╭─ Data records

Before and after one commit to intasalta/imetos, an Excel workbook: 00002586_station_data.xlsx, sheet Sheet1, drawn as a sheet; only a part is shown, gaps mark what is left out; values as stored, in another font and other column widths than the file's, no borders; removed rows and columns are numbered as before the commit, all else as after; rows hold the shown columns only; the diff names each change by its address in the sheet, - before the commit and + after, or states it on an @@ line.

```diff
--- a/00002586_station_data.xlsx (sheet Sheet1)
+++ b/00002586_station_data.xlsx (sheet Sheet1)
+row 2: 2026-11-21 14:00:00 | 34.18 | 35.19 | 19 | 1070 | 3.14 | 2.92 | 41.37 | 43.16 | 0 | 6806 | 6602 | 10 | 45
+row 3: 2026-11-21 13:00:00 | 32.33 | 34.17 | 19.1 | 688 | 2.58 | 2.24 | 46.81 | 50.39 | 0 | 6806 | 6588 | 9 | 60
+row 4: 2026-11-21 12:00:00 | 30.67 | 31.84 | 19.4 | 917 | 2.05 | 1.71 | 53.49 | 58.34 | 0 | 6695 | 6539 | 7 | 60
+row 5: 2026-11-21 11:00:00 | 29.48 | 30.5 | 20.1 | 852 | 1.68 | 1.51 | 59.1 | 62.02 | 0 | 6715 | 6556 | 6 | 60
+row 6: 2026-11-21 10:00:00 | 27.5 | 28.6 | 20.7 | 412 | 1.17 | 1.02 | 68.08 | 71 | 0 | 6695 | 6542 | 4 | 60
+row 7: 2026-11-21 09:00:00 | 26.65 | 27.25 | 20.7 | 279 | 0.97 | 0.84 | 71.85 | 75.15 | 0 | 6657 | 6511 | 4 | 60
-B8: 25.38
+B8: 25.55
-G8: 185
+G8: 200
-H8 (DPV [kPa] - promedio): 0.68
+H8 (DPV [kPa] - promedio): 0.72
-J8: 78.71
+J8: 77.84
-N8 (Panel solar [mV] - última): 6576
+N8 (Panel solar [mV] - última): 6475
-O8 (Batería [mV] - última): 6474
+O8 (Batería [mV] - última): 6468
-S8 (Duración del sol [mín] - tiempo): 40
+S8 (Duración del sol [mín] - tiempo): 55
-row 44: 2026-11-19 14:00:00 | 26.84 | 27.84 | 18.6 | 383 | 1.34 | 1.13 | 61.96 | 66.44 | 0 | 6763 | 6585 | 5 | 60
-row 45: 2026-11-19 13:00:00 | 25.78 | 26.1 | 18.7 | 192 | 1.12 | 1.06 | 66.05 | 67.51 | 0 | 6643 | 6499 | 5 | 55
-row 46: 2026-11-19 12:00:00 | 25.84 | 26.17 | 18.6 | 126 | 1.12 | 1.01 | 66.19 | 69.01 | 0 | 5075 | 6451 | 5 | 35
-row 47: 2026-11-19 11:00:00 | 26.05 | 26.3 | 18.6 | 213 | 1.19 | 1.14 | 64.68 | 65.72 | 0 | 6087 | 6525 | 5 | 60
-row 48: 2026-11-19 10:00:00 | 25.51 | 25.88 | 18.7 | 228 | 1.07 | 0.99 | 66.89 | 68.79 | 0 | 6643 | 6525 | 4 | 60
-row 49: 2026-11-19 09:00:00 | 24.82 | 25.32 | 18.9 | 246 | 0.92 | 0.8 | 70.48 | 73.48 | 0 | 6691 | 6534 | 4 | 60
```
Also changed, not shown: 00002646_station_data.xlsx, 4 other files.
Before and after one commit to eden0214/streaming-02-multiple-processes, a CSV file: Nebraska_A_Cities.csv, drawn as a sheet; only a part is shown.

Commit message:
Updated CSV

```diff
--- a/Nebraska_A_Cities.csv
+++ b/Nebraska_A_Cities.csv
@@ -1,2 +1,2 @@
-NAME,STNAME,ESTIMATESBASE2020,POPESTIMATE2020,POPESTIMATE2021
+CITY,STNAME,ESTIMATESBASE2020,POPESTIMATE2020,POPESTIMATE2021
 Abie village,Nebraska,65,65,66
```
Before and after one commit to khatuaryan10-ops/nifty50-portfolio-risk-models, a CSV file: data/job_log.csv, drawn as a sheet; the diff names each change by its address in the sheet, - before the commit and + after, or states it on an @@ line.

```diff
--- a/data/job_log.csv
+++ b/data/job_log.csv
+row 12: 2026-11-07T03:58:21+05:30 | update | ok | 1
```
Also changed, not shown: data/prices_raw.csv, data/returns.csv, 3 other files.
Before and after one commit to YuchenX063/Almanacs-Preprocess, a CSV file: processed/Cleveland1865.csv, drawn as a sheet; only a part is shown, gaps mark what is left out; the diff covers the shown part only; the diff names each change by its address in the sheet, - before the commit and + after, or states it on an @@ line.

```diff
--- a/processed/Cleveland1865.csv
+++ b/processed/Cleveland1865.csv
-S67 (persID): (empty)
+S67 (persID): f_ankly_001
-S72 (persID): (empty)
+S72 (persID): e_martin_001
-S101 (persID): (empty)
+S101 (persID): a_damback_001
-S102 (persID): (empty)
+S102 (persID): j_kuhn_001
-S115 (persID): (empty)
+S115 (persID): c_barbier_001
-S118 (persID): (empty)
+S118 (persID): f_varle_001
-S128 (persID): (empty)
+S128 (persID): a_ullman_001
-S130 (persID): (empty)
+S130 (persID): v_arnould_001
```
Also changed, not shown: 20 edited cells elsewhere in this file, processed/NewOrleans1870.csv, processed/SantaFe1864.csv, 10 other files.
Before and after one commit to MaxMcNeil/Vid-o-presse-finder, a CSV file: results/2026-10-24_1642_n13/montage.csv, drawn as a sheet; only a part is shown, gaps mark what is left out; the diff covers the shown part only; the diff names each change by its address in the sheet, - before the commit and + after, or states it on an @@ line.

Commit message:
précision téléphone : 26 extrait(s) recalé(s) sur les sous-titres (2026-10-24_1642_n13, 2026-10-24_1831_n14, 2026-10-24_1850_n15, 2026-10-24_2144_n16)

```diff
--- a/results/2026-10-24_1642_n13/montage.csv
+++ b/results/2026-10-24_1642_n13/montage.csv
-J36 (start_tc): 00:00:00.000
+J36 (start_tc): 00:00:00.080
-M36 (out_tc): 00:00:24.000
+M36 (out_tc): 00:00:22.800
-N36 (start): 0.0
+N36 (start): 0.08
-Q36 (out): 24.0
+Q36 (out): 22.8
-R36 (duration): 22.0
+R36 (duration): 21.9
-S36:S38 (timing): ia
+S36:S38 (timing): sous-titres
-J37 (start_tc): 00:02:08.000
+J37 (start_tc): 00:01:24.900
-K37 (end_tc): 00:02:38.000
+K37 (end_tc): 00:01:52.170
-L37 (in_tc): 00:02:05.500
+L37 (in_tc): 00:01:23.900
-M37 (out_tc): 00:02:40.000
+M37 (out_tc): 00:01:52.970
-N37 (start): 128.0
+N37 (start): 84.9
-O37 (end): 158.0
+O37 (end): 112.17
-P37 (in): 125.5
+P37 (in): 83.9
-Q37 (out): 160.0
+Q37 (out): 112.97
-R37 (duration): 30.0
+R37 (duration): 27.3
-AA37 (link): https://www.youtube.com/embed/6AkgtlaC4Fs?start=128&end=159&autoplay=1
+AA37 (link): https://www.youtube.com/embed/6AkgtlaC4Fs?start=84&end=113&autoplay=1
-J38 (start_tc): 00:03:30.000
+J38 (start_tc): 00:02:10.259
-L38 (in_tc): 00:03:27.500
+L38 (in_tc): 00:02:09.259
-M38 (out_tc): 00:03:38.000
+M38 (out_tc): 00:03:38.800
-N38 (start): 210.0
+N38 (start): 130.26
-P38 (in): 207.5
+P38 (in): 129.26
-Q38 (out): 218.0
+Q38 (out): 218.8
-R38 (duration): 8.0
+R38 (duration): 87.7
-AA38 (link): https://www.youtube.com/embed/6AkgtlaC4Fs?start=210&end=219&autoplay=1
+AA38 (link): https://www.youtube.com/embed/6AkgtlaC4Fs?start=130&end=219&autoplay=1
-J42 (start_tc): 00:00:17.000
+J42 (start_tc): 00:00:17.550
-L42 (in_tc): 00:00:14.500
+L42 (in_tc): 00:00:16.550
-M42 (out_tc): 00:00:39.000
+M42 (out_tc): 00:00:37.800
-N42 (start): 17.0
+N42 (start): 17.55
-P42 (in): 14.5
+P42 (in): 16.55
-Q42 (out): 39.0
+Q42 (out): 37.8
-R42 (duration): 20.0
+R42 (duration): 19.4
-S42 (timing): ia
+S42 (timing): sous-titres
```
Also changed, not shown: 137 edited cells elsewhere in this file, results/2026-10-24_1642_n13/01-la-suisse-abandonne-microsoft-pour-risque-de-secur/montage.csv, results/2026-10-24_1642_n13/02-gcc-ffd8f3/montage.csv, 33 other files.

╰─

• [Instructions for the task]
Task for the records above: copy every line in which the word "sous" occurs.

• [Answer space]
précision téléphone : 26 extrait(s) recalé(s) sur les sous-titres (2026-10-24_1642_n13, 2026-10-24_1831_n14, 2026-10-24_1850_n15, 2026-10-24_2144_n16)
+S36:S38 (timing): sous-titres
+S42 (timing): sous-titres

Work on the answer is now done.